Modern companies are constrained by their sourcing decisions. According to Pierson and Shih, these decisions are reflected in the organization’s capabilities, which are embodied in its processes and routines for getting work done.
Companies use various strategies and attempts to utilize strategy sourcing as a vehicle to optimize efficiency and lower costs. For example, offshoring is the practice of basing some of a company's processes or services overseas. It fits well with operations strategies that emphasize low costs. However, offshore sources can be publicly detrimental, because it implies that the company does not value its relationship with the community.
Technology is becoming an increasing important component in a company’s macroeconomic environment. Pierson and Shih stress the importance of technology that “increases the speed and lowers the cost of transporting physical goods and information.” For example, the Internet enables doctors in New Zealand to read medical X-rays taken in the United States, which makes medical opinions a tradable commodity. Additionally, most medical transcripts have been outsourced to India and the Philippines, as digitized voice recordings and he resulting text transcriptions are readily transportable.
To me, it seems that in this era dominated rapidly changing technology, the concept of “e-sources” introduces the potential to streamline many significant sourcing strategies. In fact, e-sourcing is emerging as one of the quickest ways for companies to boost their bottom lines in an increasingly competitive economy. It involves electronic cataloging, online auctioning, or virtual buying communities.
E-sourcing solutions create value by:
1) Lowering spending costs
2) Streamlining processes
3) Enabling new business development
In fact, some companies have developed an “e-supply chain:”
This differs from a regular supply chain, because it allows for easy connections on a global basis, the low cost of deployment and low cost of use for customers, customer interactivity, rich multimedia environment, and an extensive information source. In fact, customer participation in the supply chain will only to help it to run more smoothly, as they are more invested in the successful running of the chain as a whole.
Further, E-sourcing involves a range of degrees of interaction. Specifically, static product cataloging content is static, and has to be updated on a regular basis by a vendor. It involves a predetermined price, agreed upon by both the seller and buyer. Conversely, dynamic product cataloging involves cataloging content from multiple vendors, and is generated at the same moment as the user accesses the catalog. Here, the price is dependent of the availability of the product/service. More specifically:

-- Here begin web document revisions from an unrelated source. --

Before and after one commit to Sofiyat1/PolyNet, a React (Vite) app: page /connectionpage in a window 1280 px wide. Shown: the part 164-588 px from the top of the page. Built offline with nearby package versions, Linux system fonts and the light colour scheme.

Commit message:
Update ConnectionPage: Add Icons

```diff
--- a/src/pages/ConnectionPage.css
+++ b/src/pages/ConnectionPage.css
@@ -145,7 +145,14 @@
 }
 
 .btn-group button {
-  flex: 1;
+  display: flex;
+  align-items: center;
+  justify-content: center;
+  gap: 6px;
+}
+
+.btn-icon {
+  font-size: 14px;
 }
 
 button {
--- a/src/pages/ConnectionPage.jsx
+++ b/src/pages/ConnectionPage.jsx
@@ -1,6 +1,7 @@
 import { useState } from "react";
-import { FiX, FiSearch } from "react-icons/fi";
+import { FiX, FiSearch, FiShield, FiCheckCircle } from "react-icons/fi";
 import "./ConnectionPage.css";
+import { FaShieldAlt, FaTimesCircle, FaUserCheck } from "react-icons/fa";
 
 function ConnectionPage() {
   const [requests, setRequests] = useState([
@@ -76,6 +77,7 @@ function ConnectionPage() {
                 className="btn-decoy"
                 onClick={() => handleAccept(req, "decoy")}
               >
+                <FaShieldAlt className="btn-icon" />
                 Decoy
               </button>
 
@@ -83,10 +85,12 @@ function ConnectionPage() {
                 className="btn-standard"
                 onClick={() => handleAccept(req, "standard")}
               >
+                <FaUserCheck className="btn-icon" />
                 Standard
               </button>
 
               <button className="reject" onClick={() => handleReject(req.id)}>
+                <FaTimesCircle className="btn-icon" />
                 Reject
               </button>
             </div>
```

Successful utilization of e-sourcing requires companies to have a strong understanding of the nature of their company, and which degree of interaction will work best with the size and future of their organization.

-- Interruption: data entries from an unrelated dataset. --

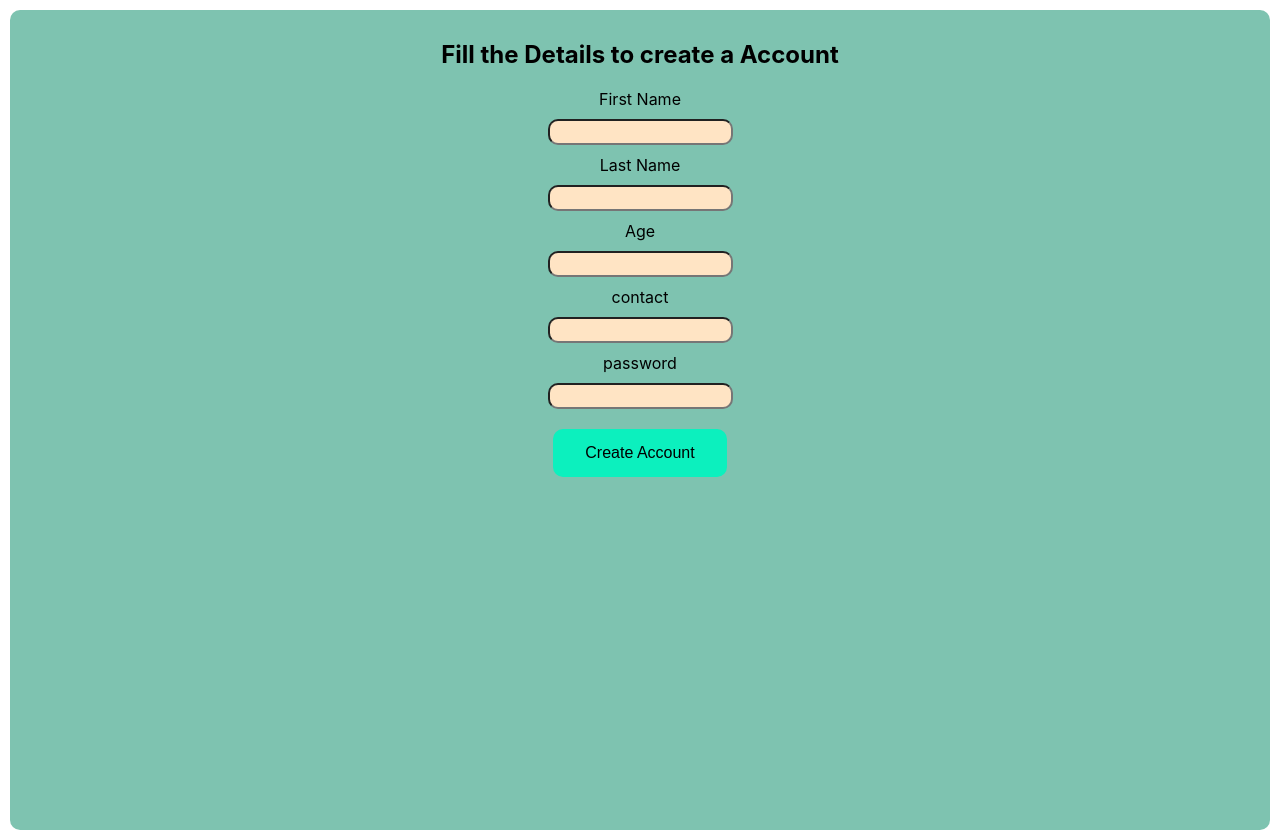
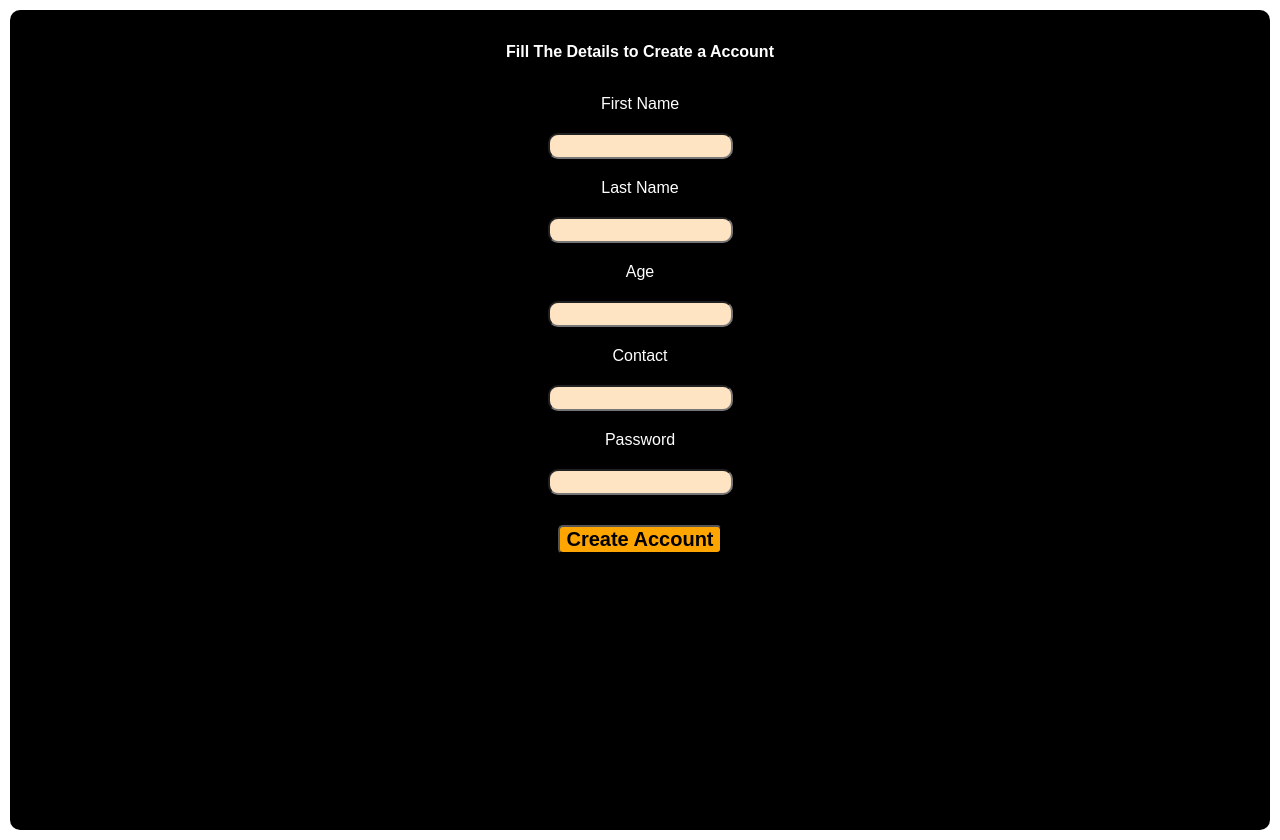
Before and after one commit to prathikshetty366/CRUD_CLIENT, a React (Create React App) app: page /signup in a window 1280 px wide. Built offline with nearby package versions, Linux system fonts and the light colour scheme.

Commit message:
fixed create account issues

```diff
--- a/src/components/signup/Signup.js
+++ b/src/components/signup/Signup.js
@@ -27,12 +27,11 @@ function Signup() {
             .then((res) => {
                 toast.success(res.data.message);
                 setSignUpResponse(res.data)
+                if (res && res.data.userCreated === true) {
+                    navigate(`/home`)
+                }
+            });
 
-            });
-        if (signUpResponse && signUpResponse.success === true) {
-            navigate(`/home`)
-
-        }
     }
     return (
         <div
@@ -41,40 +40,41 @@ function Signup() {
                 display: "flex",
                 flexDirection: "column",
                 alignItems: "center",
+                backgroundColor:"black"
             }}
         >
-            <h2>Fill the Details to create a Account</h2>
-            <label>First Name</label>
+            <h2 className='label'>Fill The Details to Create a Account</h2>
+            <label className='label'>First Name</label>
             <input
                 className="input-form"
                 type="text"
                 onChange={(e) => setFirstName(e.target.value)}
             />
-            <label>Last Name</label>
+            <label className='label' >Last Name</label>
             <input
                 className="input-form"
                 type="text"
                 onChange={(e) => setLastName(e.target.value)}
             />
-            <label>Age</label>
+            <label  className='label' >Age</label>
             <input
                 className="input-form"
                 type="text"
                 onChange={(e) => setAge(e.target.value)}
             />
-            <label>contact</label>
+            <label className='label' >Contact</label>
             <input
                 className="input-form"
                 type="Number"
                 onChange={(e) => setContact(e.target.value)}
             />
-            <label>password</label>
+            <label  className='label'>Password</label>
             <input
                 className="input-form"
                 type="Number"
                 onChange={(e) => setPassword(e.target.value)}
             />
-            <button className="submt-button" onClick={() => handleAccount()}>
+            <button style={{marginTop:"20px"}} className="loginButton" onClick={() => handleAccount()}>
                 Create Account
             </button>
 
--- a/src/index.css
+++ b/src/index.css
@@ -48,3 +48,9 @@ code {
   border-radius: 5px;
 
 }
+.label{
+  font-family: Arial, Helvetica, sans-serif;
+  font-size: medium;
+  color: white;
+  padding: 10px;
+}
```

However, e-sourcing comes with its own set of challenges. Specifically, if companies fail to evaluate the likely impact of implementing an e-source program, they will not be able to manage the implementation process properly. Companies should consider carefully the total scope of their buy and long-term profitability, not just what can be procured cheaply in the immediate term.
At this juncture, it seems important to not overlook the political aspect of strategic sourcing. E-sourcing facilitates the easy interaction of companies across states and countries. Similar to outsourcing, it allows organizations to increase their flexibility and responsiveness to changing markets. Effectively using technology will definitely increase a companies competitiveness. However, I wonder how a company can successfully transition to an age of technology and e-sourcing, without loosing touch with customers and maintaining personal relationships with clients.